> Work order
Filter the records, keeping every line that has the string "에이전트".

> Edit tracking data
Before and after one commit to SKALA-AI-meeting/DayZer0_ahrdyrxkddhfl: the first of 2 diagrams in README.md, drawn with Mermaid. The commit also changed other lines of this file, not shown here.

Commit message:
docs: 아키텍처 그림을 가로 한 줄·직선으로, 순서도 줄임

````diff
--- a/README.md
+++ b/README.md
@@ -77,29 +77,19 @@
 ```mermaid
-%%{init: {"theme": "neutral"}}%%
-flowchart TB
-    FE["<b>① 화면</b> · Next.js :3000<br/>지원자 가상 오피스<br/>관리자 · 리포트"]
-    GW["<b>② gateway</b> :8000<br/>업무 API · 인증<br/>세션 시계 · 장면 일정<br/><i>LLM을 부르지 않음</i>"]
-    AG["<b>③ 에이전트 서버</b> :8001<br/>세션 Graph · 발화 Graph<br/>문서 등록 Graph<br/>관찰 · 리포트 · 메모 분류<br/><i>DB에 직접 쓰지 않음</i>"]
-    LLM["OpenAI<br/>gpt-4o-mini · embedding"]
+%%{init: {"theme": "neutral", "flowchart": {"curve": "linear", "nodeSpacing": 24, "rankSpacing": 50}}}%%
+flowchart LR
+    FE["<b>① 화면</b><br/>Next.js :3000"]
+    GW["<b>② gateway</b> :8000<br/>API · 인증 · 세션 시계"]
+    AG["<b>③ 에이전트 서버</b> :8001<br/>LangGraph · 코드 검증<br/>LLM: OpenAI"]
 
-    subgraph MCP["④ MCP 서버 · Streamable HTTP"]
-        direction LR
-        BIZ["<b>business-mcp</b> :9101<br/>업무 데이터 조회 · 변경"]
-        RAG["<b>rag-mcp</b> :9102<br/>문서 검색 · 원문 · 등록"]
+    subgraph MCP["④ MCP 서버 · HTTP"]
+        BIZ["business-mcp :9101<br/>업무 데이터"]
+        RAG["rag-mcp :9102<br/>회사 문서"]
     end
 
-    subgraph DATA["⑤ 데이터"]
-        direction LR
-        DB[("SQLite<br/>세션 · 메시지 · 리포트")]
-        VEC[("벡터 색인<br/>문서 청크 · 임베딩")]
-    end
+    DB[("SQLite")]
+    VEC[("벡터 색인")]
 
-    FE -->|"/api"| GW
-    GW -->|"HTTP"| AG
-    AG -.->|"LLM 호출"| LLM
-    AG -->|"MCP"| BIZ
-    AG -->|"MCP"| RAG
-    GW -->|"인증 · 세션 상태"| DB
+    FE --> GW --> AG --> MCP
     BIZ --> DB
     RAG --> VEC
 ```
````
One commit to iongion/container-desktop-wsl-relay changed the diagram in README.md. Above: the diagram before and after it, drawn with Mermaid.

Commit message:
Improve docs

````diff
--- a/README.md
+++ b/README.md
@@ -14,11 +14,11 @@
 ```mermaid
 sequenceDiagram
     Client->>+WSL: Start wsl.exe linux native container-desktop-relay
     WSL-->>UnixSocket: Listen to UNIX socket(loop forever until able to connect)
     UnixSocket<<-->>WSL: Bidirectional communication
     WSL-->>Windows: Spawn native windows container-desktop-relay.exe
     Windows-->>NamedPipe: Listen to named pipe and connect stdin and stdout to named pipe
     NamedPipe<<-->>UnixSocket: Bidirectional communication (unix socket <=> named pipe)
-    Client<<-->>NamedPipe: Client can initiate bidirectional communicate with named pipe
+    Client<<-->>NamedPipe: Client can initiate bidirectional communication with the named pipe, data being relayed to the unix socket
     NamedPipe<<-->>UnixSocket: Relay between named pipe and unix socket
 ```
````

> Exercise answer
-    AG["<b>③ 에이전트 서버</b> :8001<br/>세션 Graph · 발화 Graph<br/>문서 등록 Graph<br/>관찰 · 리포트 · 메모 분류<br/><i>DB에 직접 쓰지 않음</i>"]
+    AG["<b>③ 에이전트 서버</b> :8001<br/>LangGraph · 코드 검증<br/>LLM: OpenAI"]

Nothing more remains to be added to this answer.